Data for analysis:
..........

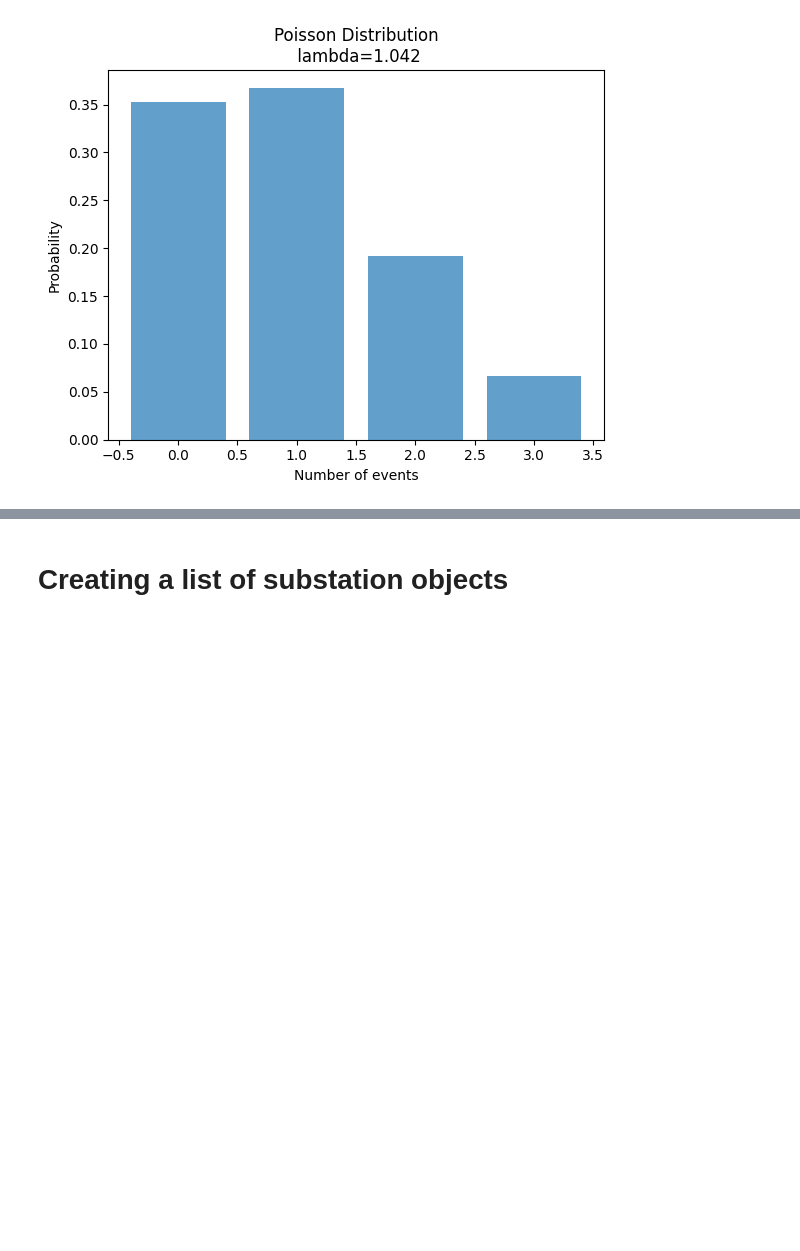
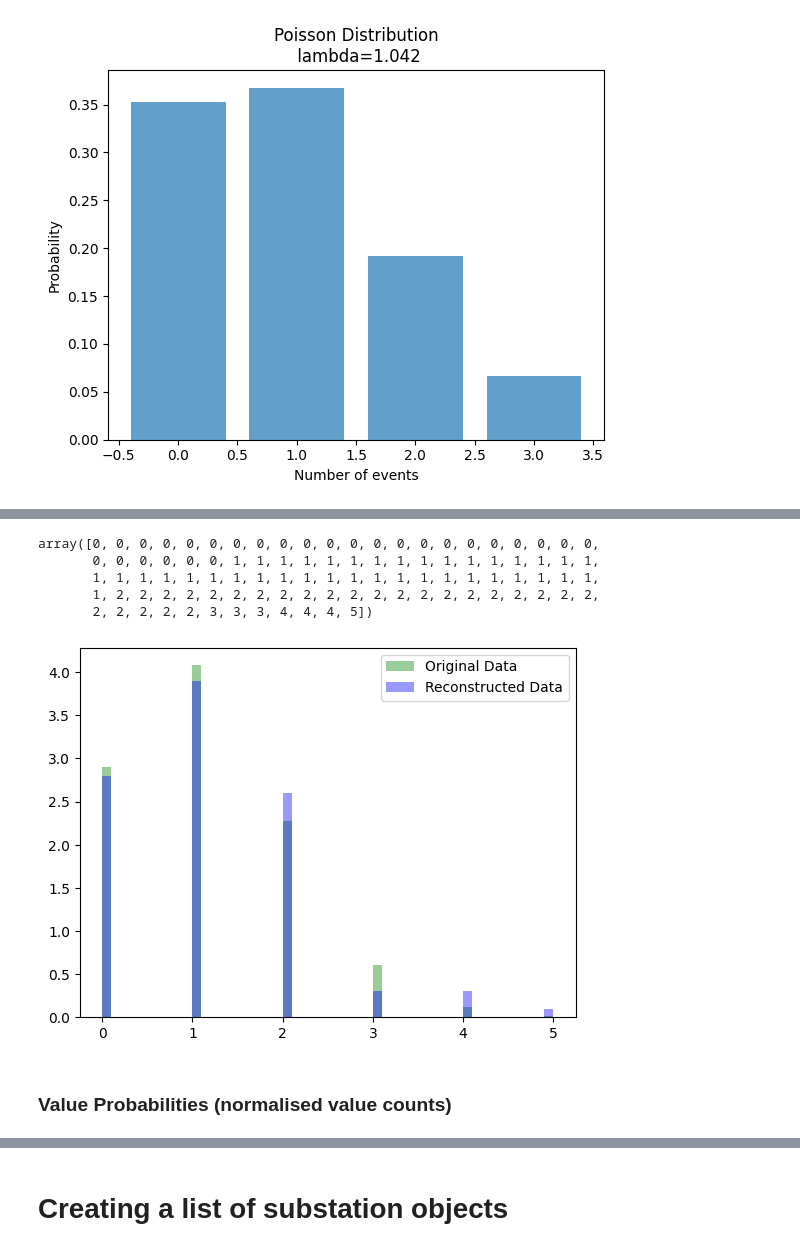
Before and after one commit to robertoldaker/net-zero-energy-systems, a Jupyter notebook: EvDemandModel/Dev/HistoricalDataEstimation.ipynb, the cells around one changed output, grey strips where cells are left out. Drawn from its saved outputs; the diff is of its cells as text; code cells hidden in the pictures; blank space fills up the shorter version.

Commit message:
Added Percentile Data Compression

```diff
--- a/EvDemandModel/Dev/HistoricalDataEstimation.ipynb
+++ b/EvDemandModel/Dev/HistoricalDataEstimation.ipynb
@@ -1346,0 +1369,8 @@ plt.show()
+# %%
+# Calculate 5% percentile bands
+percentiles = [np.percentile(ds_bevs, p).astype(int) for p in range(0, 101, 5)]
+
+# Convert to pandas Series
+percentile_series = pd.Series(percentiles, index=[f"{i}%" for i in range(0, 101, 5)])
+
+percentile_series
@@ -1346,0 +1395,26 @@ plt.show()
+# %%
+reconstructed_data = []
+for i in range(len(percentile_series) - 1):
+    start = percentile_series.iloc[i]
+    end = percentile_series.iloc[i+1]
+    # Number of points for 5% of the data
+    num_points = int(0.005 * len(ds_bevs))
+    reconstructed_data.extend(np.linspace(start, end, num_points))
+
+reconstructed_data = np.array(reconstructed_data).round(0).astype(int)
+reconstructed_data
+# %% [output]
+array([0, 0, 0, 0, 0, 0, 0, 0, 0, 0, 0, 0, 0, 0, 0, 0, 0, 0, 0, 0, 0, 0,
+       0, 0, 0, 0, 0, 0, 1, 1, 1, 1, 1, 1, 1, 1, 1, 1, 1, 1, 1, 1, 1, 1,
+       1, 1, 1, 1, 1, 1, 1, 1, 1, 1, 1, 1, 1, 1, 1, 1, 1, 1, 1, 1, 1, 1,
+       1, 2, 2, 2, 2, 2, 2, 2, 2, 2, 2, 2, 2, 2, 2, 2, 2, 2, 2, 2, 2, 2,
+       2, 2, 2, 2, 2, 3, 3, 3, 4, 4, 4, 5])
+# %%
+plt.hist(ds_bevs, bins=50, color='g', alpha=0.4, label='Original Data', density=True)
+plt.hist(reconstructed_data, bins=50, color='b', alpha=0.4, label='Reconstructed Data', density=True)
+plt.legend(loc='best')
+plt.show()
+# %% [output]
+[figure, added]
+# %% [markdown]
+### Value Probabilities (normalised value counts)
```
Also changed, not shown: parts of 11 cells of this notebook.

..........

What is required:
Check the data for lines with "range" and give only their number.

Answer to the problem:
3